“When I came to Gauteng to further my studies, I worked on this dream too. I admit it was difficult to rehearse, gig and study at once but this made me the strong woman I am today,” the soft-spoken muso says. Mohlala is, without a doubt, shooting for the stars with her latest 11-track album Ngcwele, which is sold on digital platforms including Spotify and Deezer. She insists it is the first of many.
For many people, listening to music is an activity that they participate in daily. Gospel music, she believes, has a smooth and calming effect that affects the brain positively. It can elevate one’s mind and the lyrics have a way of helping inspire one spiritually to the next aspect.
“Music once admitted to the soul becomes a story of spirit and never dies,” she says as she borrows the wise words of Edward Bulwer Lytton, a former UK politician and writer. She is convinced the musical path she has taken is an innate gift deposited by her maker at birth.
“I did not choose this path, it was embedded deep within me from the moment I screamed at birth,” she says. The adventure has been bittersweet as she faced challenges along the way. “I grew up in a singing environment, it was a happy space and I loved it,” she said.
“This genre has permitted me the connection with the Higher Being and I constantly have to check on myself if I am in alignment with the word of God,” she says.
From her church doors to the universe, Mohlala has constantly known that this was the avenue she had to walk on. She is at peace knowing that her voice and songs help people to draw closer, and be in touch with God.
“I attempted to venture into other genres, sadly it was not for me. I was lost. I do, however, would love to explore the art of jazz one day,” she adds.
The songwriter has had the opportunity to share the stage with heavyweights like Solly Mahlangu and Derrick Ndzimade while growing up.
In 2018 and 2019, she was part of the Gwanda Gospel Festival, one of the biggest gospel shows in Africa, alongside the late Neyi Zimu, Omega Khunou, Dr Tumi, Mkhululi Bhebhe, Shongwe, Takesure ‘Zamar’ Ncube, Mathias Mhere and Deborah Fraser.

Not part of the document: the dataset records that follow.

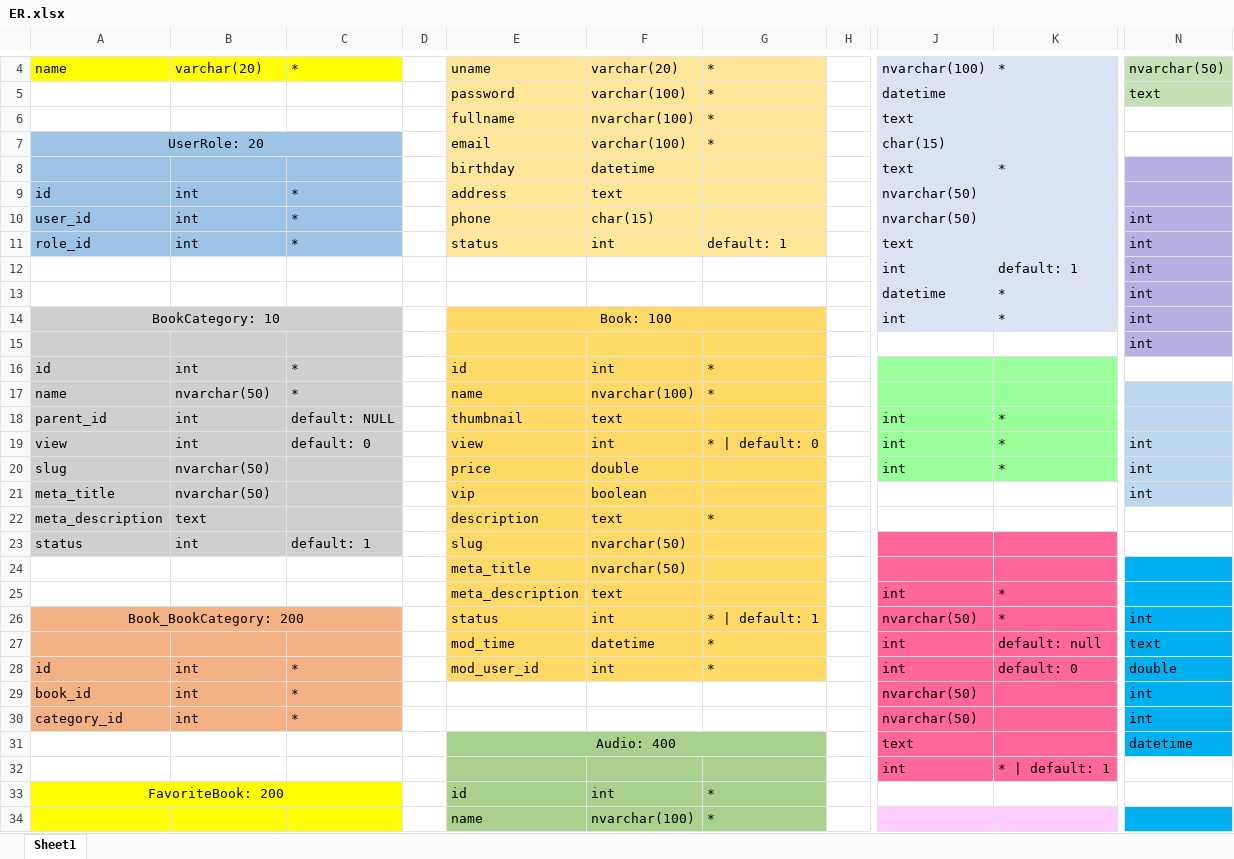
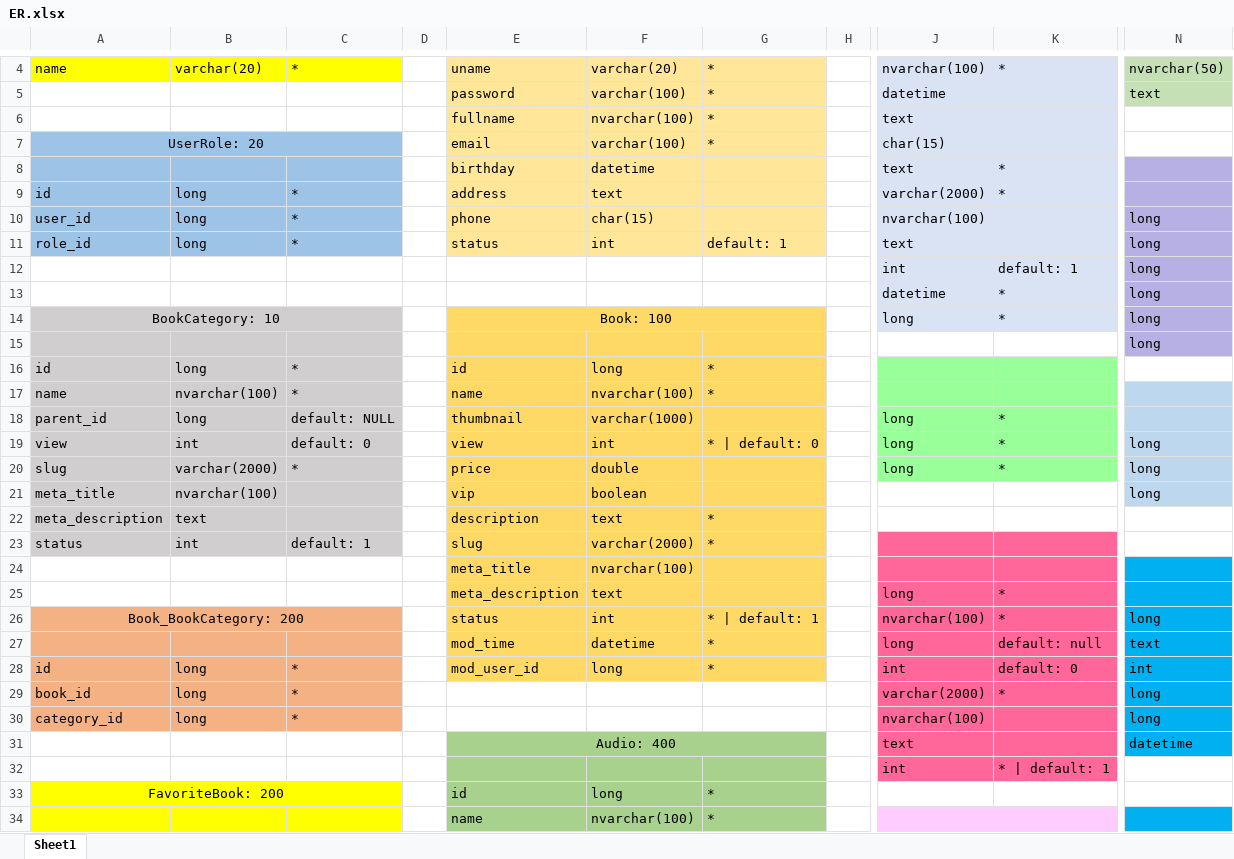
Before and after one commit to Tran-Ha-git/-ACN-2022, an Excel workbook: database/ER.xlsx, sheet Sheet1, drawn as a sheet; only a part is shown, gaps mark what is left out; values as stored, in another font and other column widths than the file's, no borders; the diff covers the shown part only; the diff names each change by its address in the sheet, - before the commit and + after, or states it on an @@ line.

```diff
--- a/database/ER.xlsx (sheet Sheet1)
+++ b/database/ER.xlsx (sheet Sheet1)
-B9:B11: int
+B9:B11: long
-J9: nvarchar(50)
+J9: varchar(2000)
-K9: (empty)
+K9: *
-J10: nvarchar(50)
+J10: nvarchar(100)
-N10:N15: int
+N10:N15: long
-J14: int
+J14: long
-B16: int
+B16: long
-F16: int
+F16: long
-B17: nvarchar(50)
+B17: nvarchar(100)
-B18: int
+B18: long
-F18: text
+F18: varchar(1000)
-J18:J20: int
+J18:J20: long
-N19:N21: int
+N19:N21: long
-B20: nvarchar(50)
+B20: varchar(2000)
-C20: (empty)
+C20: *
-B21: nvarchar(50)
+B21: nvarchar(100)
-F23: nvarchar(50)
+F23: varchar(2000)
-G23: (empty)
+G23: *
-F24: nvarchar(50)
+F24: nvarchar(100)
-J25: int
+J25: long
-J26: nvarchar(50)
+J26: nvarchar(100)
-N26: int
+N26: long
-J27: int
+J27: long
-B28:B30: int
+B28:B30: long
-F28: int
+F28: long
-N28: double
+N28: int
-J29: nvarchar(50)
+J29: varchar(2000)
-K29: (empty)
+K29: *
-N29:N30: int
+N29:N30: long
-J30: nvarchar(50)
+J30: nvarchar(100)
-F33: int
+F33: long
```
Also changed, not shown: 6 added rows, 6 removed rows and 36 edited cells elsewhere in this sheet, 28 other files.
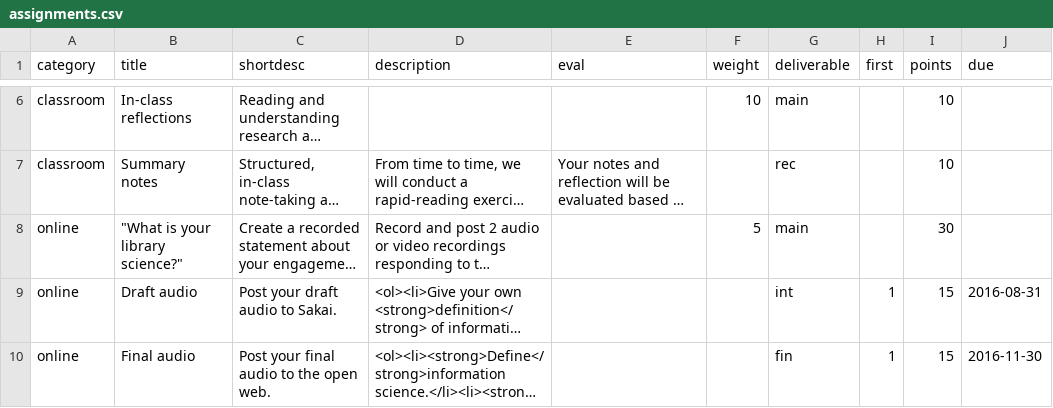
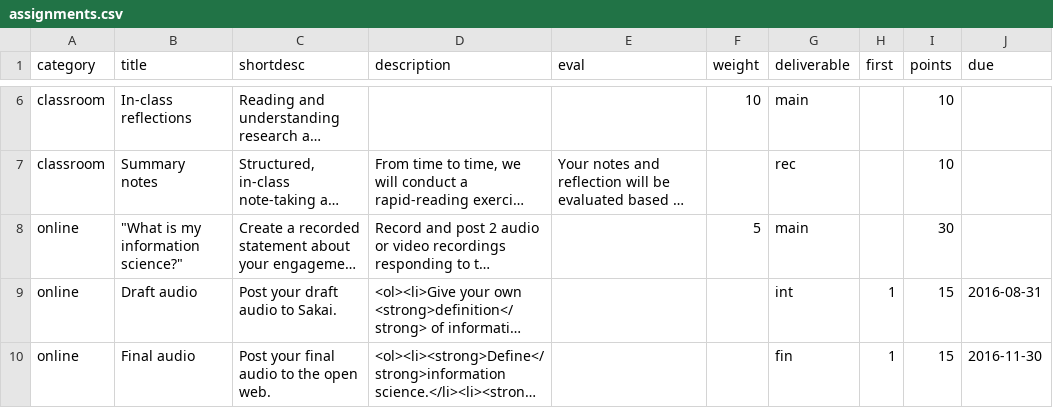
Before and after one commit to jdmar3/inls718, a CSV file: _data/assignments.csv, drawn as a sheet; only a part is shown, gaps mark what is left out; long unchanged cells end in …; the diff names each change by its address in the sheet, - before the commit and + after, or states it on an @@ line.

```diff
--- a/_data/assignments.csv
+++ b/_data/assignments.csv
-B8 (title): "What is your library science?"
+B8 (title): "What is my information science?"
```
Also changed, not shown: 2 other files.
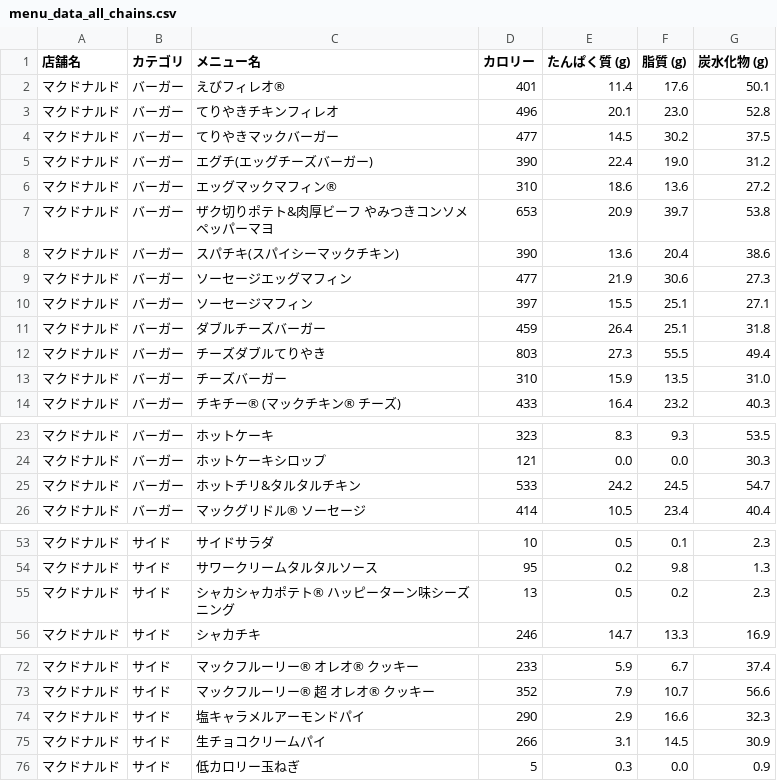
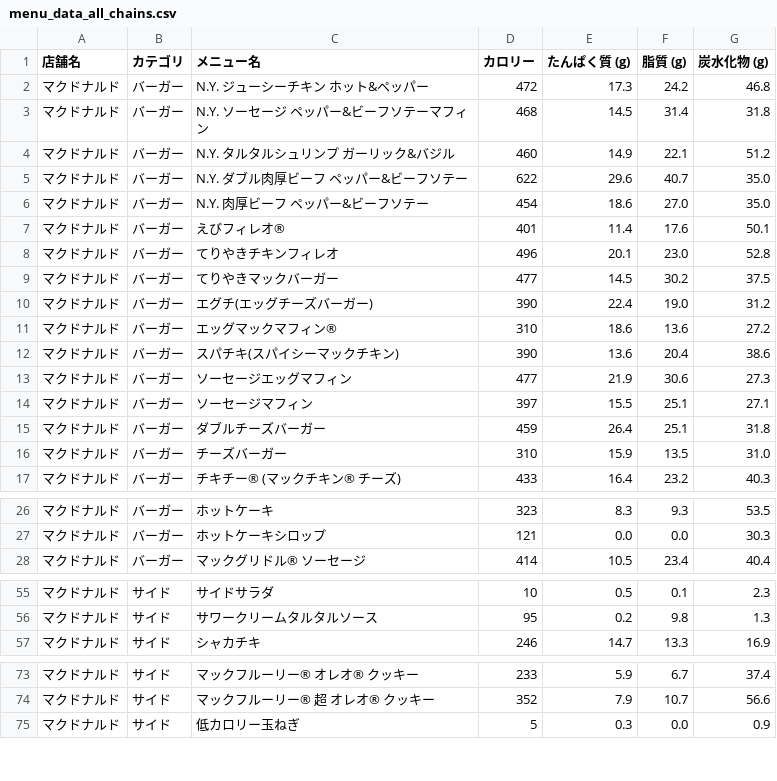
Before and after one commit to oimoemu/pfc-mcdonalds-auto, a CSV file: menu_data_all_chains.csv, drawn as a sheet; only a part is shown, gaps mark what is left out; the diff covers the shown part only.

```diff
--- a/menu_data_all_chains.csv
+++ b/menu_data_all_chains.csv
@@ -1,2 +1,7 @@
 店舗名,カテゴリ,メニュー名,カロリー,たんぱく質 (g),脂質 (g),炭水化物 (g)
+マクドナルド,バーガー,N.Y. ジューシーチキン ホット&ペッパー,472,17.3,24.2,46.8
+マクドナルド,バーガー,N.Y. ソーセージ ペッパー&ビーフソテーマフィン,468,14.5,31.4,31.8
+マクドナルド,バーガー,N.Y. タルタルシュリンプ ガーリック&バジル,460,14.9,22.1,51.2
+マクドナルド,バーガー,N.Y. ダブル肉厚ビーフ ペッパー&ビーフソテー,622,29.6,40.7,35.0
+マクドナルド,バーガー,N.Y. 肉厚ビーフ ペッパー&ビーフソテー,454,18.6,27.0,35.0
 マクドナルド,バーガー,えびフィレオ®,401,11.4,17.6,50.1
@@ -6,3 +11,2 @@
 マクドナルド,バーガー,エッグマックマフィン®,310,18.6,13.6,27.2
-マクドナルド,バーガー,ザク切りポテト&肉厚ビーフ やみつきコンソメペッパーマヨ,653,20.9,39.7,53.8
 マクドナルド,バーガー,スパチキ(スパイシーマックチキン),390,13.6,20.4,38.6
@@ -11,3 +15,2 @@
 マクドナルド,バーガー,ダブルチーズバーガー,459,26.4,25.1,31.8
-マクドナルド,バーガー,チーズダブルてりやき,803,27.3,55.5,49.4
 マクドナルド,バーガー,チーズバーガー,310,15.9,13.5,31.0
@@ -24,3 +27,2 @@
 マクドナルド,バーガー,ホットケーキシロップ,121,0.0,0.0,30.3
-マクドナルド,バーガー,ホットチリ&タルタルチキン,533,24.2,24.5,54.7
 マクドナルド,バーガー,マックグリドル® ソーセージ,414,10.5,23.4,40.4
@@ -54,3 +56,2 @@
 マクドナルド,サイド,サワークリームタルタルソース,95,0.2,9.8,1.3
-マクドナルド,サイド,シャカシャカポテト® ハッピーターン味シーズニング,13,0.5,0.2,2.3
 マクドナルド,サイド,シャカチキ,246,14.7,13.3,16.9
@@ -73,4 +74,2 @@
 マクドナルド,サイド,マックフルーリー® 超 オレオ® クッキー,352,7.9,10.7,56.6
-マクドナルド,サイド,塩キャラメルアーモンドパイ,290,2.9,16.6,32.3
-マクドナルド,サイド,生チョコクリームパイ,266,3.1,14.5,30.9
 マクドナルド,サイド,低カロリー玉ねぎ,5,0.3,0.0,0.9
```
Also changed, not shown: 2 removed rows elsewhere in this file.
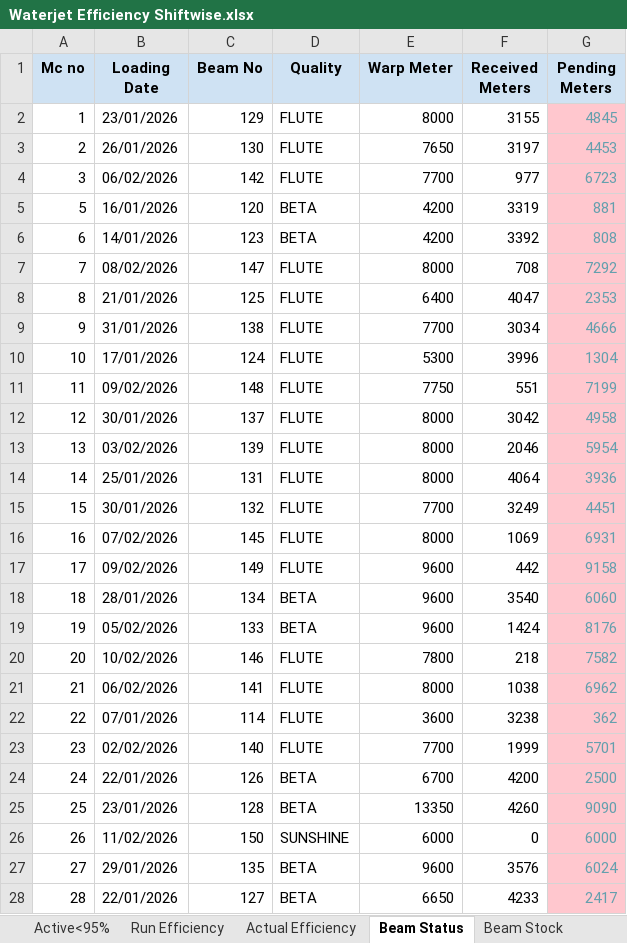
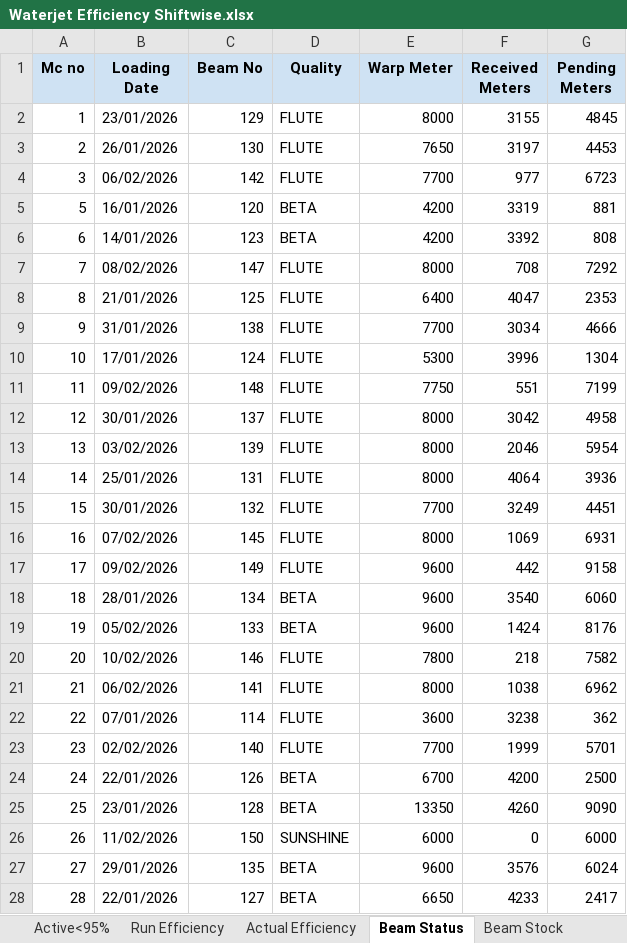
Before and after one commit to avishiki/TexWeaves, an Excel workbook: Waterjet Efficiency Shiftwise.xlsx, sheet Beam Status, drawn as a sheet; values as stored, in another font and other column widths than the file's, no borders; the diff names each change by its address in the sheet, - before the commit and + after, or states it on an @@ line.

Commit message:
Auto-update production data

```diff
--- a/Waterjet Efficiency Shiftwise.xlsx (sheet Beam Status)
+++ b/Waterjet Efficiency Shiftwise.xlsx (sheet Beam Status)
@@ G2:G28 fill: #FFC7CE → none, text colour: #649FAD → black @@
```
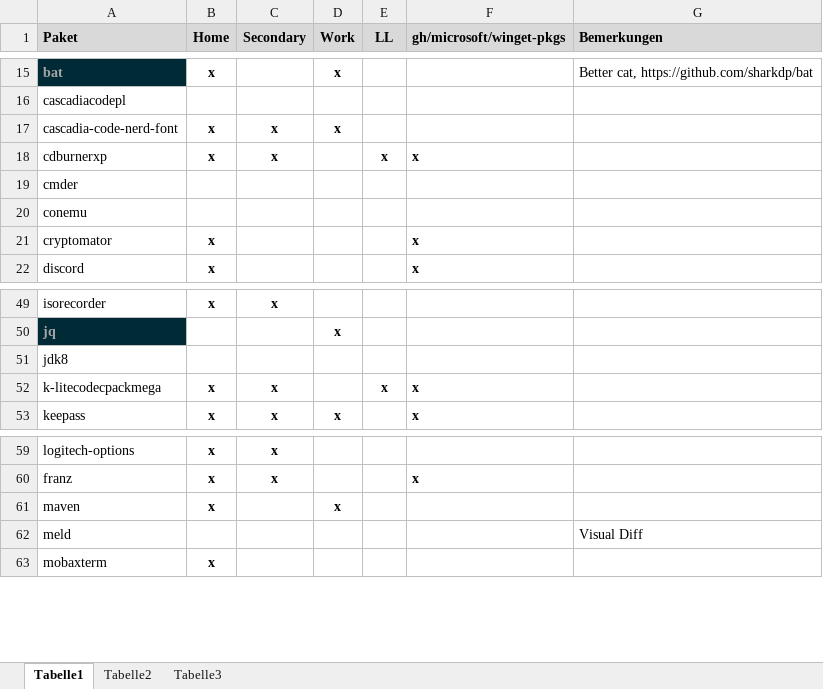
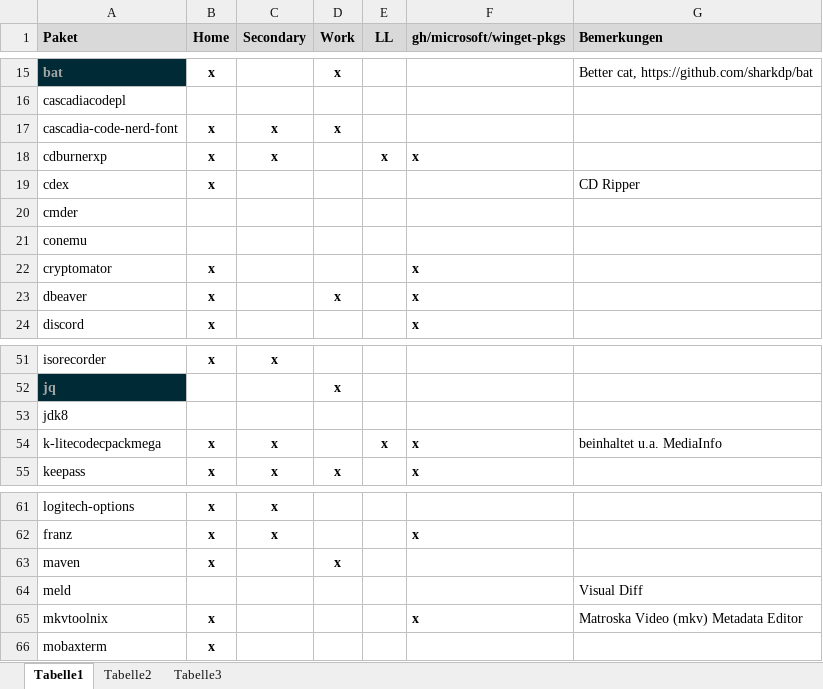
Before and after one commit to psicho2000/wiki, an Excel workbook: Settings/Chocolatey/Chocolatey.xlsx, sheet Tabelle1, drawn as a sheet; only a part is shown, gaps mark what is left out; values as stored, in another font and other column widths than the file's, no borders; addresses are those after the commit; the diff names each change by its address in the sheet, - before the commit and + after, or states it on an @@ line.

Commit message:
choco update

```diff
--- a/Settings/Chocolatey/Chocolatey.xlsx (sheet Tabelle1)
+++ b/Settings/Chocolatey/Chocolatey.xlsx (sheet Tabelle1)
+row 19: cdex | x |  |  |  |  | CD Ripper
+row 23: dbeaver | x |  | x |  | x
-G54 (Bemerkungen): (empty)
+G54 (Bemerkungen): beinhaltet u.a. MediaInfo
+row 65: mkvtoolnix | x |  |  |  | x | Matroska Video (mkv) Metadata Editor
```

“The journey has had many potholes and detours, but I would not change anything, looking back, the setbacks have saved me from a lot of things,” says Mohlala, a diploma holder in food and beverages management.
She now looks to mentor upcoming musicians. For her, the lesson is simple: ‘don’t force your way to the top, everything works with times and seasons’.
Interestingly, music is not all she does. She is also an entrepreneur who runs a hair salon and food outlets. She explains that the entrepreneurship drive was mainly to support the music goal.
“My greatest achievement is the ability to start a project, nurture it and when it is no longer feasible to continue, the ability to decide to cut off and move on to the next adventure,” she says.